Updated: May 3, 2013 12:14PM
Originally published: August 28, 2005
For those Americans who are clueless about planning for retirement -- and there are lots of them -- Terry Savage has come to the rescue.
In her new book, The Savage Number: How Much Money Do You Need to Retire? (Wiley, 256 pages, $24.95), the personal finance expert and Sun-Times columnist provides hands-on techniques to plan a successful, satisfying retirement.
Here, in the first of two parts, is an excerpt.
Can you retire?
You want a simple answer to your most important financial question:
How much money do I need to retire? And then you have one more question: How much money can I spend every month and not run out of money before I run out of time?
Well, let me ask you a few questions:
At what age do you want to retire?
How much money have you saved today?
How much money do you think you’ll need every month for living expenses?
What’s your estimate for the inflation rate during your retirement years?
What’s your risk tolerance for investments?
And by the way, how long do you think you’ll live?
If you knew those answers for sure, retirement planning would be easy. But life is filled with uncertainty.
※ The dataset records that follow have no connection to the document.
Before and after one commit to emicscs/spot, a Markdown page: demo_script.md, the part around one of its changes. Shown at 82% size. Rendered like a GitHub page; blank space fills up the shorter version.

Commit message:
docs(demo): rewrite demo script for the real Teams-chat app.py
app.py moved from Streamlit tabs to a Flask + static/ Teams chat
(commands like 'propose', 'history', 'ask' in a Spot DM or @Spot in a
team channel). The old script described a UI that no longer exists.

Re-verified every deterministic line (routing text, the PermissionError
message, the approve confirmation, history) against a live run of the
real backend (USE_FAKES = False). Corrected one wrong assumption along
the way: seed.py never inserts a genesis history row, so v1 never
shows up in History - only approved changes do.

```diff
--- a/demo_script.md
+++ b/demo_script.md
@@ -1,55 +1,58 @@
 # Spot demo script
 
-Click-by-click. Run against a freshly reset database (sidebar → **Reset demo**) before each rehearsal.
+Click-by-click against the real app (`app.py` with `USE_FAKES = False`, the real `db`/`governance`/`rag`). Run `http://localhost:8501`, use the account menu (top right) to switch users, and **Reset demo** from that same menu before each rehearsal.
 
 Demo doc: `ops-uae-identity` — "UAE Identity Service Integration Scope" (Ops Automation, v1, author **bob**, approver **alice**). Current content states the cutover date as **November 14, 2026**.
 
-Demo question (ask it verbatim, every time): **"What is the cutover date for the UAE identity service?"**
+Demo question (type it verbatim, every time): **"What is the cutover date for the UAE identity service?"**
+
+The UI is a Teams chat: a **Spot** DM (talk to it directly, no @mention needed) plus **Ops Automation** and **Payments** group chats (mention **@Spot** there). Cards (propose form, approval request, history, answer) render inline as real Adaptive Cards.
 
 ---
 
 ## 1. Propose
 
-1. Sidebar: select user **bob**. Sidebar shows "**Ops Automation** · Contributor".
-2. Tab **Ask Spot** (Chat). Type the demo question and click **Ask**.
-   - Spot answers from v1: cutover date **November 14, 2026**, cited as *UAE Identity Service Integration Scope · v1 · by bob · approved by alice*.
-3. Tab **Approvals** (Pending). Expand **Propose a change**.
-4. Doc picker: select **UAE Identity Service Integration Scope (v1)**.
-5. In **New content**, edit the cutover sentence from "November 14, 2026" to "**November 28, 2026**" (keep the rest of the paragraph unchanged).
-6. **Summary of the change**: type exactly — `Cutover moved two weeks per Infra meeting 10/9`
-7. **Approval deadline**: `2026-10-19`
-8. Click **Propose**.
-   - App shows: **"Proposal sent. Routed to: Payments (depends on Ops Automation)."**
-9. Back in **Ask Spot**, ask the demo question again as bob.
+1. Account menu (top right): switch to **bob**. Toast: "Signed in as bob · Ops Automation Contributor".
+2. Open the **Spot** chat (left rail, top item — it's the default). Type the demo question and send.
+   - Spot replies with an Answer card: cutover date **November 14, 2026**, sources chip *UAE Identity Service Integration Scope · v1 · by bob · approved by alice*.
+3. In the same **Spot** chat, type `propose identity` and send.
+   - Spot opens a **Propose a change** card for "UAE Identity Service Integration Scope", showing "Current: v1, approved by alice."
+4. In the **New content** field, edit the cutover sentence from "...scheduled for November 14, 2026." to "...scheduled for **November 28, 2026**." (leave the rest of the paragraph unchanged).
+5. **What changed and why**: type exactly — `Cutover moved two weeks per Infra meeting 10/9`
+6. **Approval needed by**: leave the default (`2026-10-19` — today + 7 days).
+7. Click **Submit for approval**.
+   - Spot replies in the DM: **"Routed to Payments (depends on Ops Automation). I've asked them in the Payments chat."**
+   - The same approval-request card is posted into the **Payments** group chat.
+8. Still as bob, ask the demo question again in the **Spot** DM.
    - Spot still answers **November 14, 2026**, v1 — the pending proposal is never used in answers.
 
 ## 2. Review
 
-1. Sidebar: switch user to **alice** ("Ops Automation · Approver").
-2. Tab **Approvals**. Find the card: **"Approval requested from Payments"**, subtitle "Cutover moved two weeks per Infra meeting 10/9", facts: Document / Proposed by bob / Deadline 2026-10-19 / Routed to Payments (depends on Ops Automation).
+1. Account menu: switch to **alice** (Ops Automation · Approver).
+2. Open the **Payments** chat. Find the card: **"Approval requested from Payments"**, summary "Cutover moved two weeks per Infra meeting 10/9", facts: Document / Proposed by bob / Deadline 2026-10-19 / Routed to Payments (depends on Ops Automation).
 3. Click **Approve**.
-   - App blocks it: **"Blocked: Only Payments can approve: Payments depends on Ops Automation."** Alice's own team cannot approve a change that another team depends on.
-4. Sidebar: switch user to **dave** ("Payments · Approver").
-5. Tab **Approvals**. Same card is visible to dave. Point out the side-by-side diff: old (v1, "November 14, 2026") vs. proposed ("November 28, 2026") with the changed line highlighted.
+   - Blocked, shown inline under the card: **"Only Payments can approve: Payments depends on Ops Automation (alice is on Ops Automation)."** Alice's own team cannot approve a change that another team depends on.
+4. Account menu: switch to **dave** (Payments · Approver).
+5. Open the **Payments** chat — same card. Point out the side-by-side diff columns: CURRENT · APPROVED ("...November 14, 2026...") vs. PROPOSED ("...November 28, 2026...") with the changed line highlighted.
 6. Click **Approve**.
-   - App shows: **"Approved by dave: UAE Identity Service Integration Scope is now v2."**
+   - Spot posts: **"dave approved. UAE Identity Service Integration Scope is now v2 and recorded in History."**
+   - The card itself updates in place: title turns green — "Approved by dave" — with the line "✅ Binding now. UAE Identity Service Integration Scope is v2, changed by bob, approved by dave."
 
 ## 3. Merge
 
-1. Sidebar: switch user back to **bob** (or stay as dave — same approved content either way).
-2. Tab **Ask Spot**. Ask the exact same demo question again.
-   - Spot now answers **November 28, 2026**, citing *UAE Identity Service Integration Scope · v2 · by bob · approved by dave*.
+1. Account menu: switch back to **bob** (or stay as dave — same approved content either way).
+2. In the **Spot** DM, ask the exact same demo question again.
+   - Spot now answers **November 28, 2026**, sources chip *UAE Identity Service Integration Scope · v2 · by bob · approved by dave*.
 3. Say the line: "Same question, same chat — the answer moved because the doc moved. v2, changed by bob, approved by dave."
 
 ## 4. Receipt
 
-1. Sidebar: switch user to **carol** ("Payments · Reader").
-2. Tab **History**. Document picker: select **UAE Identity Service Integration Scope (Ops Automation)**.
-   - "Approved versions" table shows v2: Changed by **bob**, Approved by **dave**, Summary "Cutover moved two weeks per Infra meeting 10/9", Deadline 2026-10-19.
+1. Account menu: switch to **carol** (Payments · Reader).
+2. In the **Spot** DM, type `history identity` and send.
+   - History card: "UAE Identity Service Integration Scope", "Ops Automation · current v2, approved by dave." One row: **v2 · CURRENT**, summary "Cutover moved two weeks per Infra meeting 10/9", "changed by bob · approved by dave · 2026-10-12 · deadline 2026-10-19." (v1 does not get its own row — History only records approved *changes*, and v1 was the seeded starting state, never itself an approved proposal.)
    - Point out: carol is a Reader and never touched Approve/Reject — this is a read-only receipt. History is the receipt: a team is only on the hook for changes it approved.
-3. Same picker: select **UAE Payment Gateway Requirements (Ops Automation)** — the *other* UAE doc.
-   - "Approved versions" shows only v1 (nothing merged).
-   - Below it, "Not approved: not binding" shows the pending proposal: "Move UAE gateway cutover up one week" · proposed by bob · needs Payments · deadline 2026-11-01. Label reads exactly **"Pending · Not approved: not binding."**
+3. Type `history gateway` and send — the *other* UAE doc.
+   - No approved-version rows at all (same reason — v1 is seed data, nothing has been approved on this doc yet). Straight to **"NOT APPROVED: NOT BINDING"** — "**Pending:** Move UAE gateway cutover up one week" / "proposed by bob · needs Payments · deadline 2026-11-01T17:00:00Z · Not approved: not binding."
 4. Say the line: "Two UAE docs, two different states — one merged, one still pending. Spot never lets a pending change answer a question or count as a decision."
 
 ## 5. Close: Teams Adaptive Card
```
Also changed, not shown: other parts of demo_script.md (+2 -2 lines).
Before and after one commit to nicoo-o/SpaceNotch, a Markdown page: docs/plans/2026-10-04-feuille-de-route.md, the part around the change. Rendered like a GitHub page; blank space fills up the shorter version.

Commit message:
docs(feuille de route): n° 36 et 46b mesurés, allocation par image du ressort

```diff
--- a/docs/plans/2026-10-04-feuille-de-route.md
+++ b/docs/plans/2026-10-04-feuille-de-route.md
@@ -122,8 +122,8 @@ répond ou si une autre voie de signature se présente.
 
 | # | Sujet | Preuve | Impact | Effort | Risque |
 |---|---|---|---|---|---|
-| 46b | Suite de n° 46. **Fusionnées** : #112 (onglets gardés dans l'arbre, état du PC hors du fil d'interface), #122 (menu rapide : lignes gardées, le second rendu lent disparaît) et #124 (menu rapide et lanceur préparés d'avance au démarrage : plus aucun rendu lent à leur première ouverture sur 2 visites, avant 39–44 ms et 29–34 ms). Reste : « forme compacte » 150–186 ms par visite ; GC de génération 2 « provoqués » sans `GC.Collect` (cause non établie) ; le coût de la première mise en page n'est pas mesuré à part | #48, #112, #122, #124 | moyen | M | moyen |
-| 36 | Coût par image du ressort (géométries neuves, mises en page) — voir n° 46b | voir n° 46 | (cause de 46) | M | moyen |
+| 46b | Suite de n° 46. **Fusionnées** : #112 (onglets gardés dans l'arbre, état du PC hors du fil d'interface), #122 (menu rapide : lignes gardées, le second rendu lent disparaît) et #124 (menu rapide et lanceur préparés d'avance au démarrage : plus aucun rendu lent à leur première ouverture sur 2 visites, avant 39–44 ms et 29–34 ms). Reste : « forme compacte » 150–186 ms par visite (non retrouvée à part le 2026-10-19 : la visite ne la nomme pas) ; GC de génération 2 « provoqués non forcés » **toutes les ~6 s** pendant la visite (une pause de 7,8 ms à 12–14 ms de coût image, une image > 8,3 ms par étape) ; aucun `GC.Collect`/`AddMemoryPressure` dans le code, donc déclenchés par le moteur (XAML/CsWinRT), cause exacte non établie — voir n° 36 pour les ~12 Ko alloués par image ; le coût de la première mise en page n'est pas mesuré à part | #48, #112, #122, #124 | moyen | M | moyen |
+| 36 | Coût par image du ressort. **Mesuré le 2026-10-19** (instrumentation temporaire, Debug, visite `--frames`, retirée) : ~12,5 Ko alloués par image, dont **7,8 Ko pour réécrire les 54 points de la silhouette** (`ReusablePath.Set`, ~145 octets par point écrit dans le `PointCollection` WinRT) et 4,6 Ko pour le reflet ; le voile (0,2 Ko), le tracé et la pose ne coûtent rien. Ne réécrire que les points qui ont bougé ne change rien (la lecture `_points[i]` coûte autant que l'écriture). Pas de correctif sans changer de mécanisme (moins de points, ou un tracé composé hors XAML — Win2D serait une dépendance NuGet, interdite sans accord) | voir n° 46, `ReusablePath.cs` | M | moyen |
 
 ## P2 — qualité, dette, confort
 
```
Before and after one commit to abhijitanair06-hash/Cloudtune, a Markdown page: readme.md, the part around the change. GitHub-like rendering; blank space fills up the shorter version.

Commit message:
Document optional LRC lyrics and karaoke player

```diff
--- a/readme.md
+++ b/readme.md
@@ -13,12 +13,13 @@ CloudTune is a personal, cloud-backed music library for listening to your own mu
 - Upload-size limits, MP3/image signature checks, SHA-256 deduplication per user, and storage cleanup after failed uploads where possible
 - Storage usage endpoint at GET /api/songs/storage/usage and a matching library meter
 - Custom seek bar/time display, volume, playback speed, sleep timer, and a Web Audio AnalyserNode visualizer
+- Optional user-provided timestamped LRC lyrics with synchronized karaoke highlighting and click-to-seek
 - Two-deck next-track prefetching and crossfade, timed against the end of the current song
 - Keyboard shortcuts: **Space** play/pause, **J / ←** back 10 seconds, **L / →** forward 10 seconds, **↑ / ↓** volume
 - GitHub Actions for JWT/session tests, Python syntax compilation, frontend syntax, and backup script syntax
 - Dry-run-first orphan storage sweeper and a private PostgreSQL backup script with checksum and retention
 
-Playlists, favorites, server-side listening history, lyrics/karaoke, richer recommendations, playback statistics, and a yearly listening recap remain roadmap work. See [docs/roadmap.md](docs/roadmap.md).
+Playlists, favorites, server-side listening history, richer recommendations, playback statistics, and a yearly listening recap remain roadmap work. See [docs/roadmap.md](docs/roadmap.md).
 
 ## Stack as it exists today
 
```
That’s no excuse for avoiding the issue.
A quick search of the Internet on the subject of retirement calculators offers nearly one hundred Web sites, mostly from financial services companies and financial planning firms. They will instantly calculate how much money you need to retire based on your answers to those basic questions. The amounts may be intimidating.
One of the best online calculators is the “Ballpark Estimate Worksheet” at www.choosetosave.org. It will show you how much you should be saving every month. You can use the Society of Actuaries’ Retirement Probability analyzer, available at www.soa.org to get a more sophisticated analysis of how long your nest egg is likely to last.
But you’ll need more than these calculators to plan for a successful retirement. You need personalized advice about how to invest your money along the way. And you’ll need a withdrawal plan that ensures you won’t run out of money before you run out of time.
Now that kind of personalized advice is within reach of the average American, in a format that is not only understandable and practical, but individual. It’s called Monte Carlo modeling, but it has nothing to do with gambling. Quite the contrary. It’s a very exacting analysis of probabilities. And it’s the basis for making informed decisions about our retirement finances.
The Savage Number -- how much money you need to retire --is a personal and unique number, but it is knowable. It comes with retirement years with enough money to cover foreseeable expenses. In fact, the Savage Number is readily available to you, at no cost but your willingness to think about it and accept help. It will take more than a few minutes and a few mouse clicks, but it will be well worth your time.
You’ve seen the familiar headlines: “Baby boomers can’t afford to retire.” You can respond in one of two ways: (1) You can refuse to think about it, or (2) you can take time to figure out your options and get help. Believe me, getting good help with retirement planning is easier and less expensive than you think. The whole point of this book is to show you the way.
The entire financial services industry is gearing up to serve you, the baby boomer approaching retirement. For the past decade, mutual funds, banks, and brokers have been trying to get you to invest. Now they’re trying to help you retire.
You may not have a lot of money saved. In fact, you may not have saved anything. You may be living with credit card debt. Time marches on, even if your investments don’t. And at some point in the future, you’re going to want to retire, or your job will retire from you.
What does the word retire mean? Each of us will have our own definition. For some, it’s a full-time vacation in a sunny spot near a golf course. For many more, it will be a part-time job to maintain a reasonable standard of living. And for some, it will be dependence on programs like Social Security and Medicare.
Odds are we’ll live longer than our parents will. And odds are they’ll use up all their money living longer than they planned. So we won’t have an inheritance to rescue us. And odds are our children -- for those who have them -- won’t want to spend their scarce dollars taking care of us.
Should we be scared? Absolutely not. We’re the generation that grew up in the shadow of the Cold War and the Soviet Union; nuclear fears and the Doomsday Clock; unprecedented inflation that spawned a 21 percent prime interest rate and 15 percent mortgage rates; the worst recession (in 1980-1982) since the Great Depression; the biggest bear market since the crash of 1929; and the worst terrorist attack on our country since Pearl Harbor.
We’ve survived all that. Certainly we can survive retirement! And we can do it in style, if we start thinking about it now -- thinking about the balance between living our lives to the fullest today and giving ourselves a chance at the lifestyle we want in the future. Small steps taken now, while we are earning our best income and in good health, can make all the difference. Those steps may cost more in attention than they do in dollars -- hence the term “paying attention.”
Baby boomers have always changed America, and we’re about to do it again. It doesn’t take magic. We have computer technology on our side. It will provide the Savage Number, which, along with self-discipline, will bring us to our own secure retirement.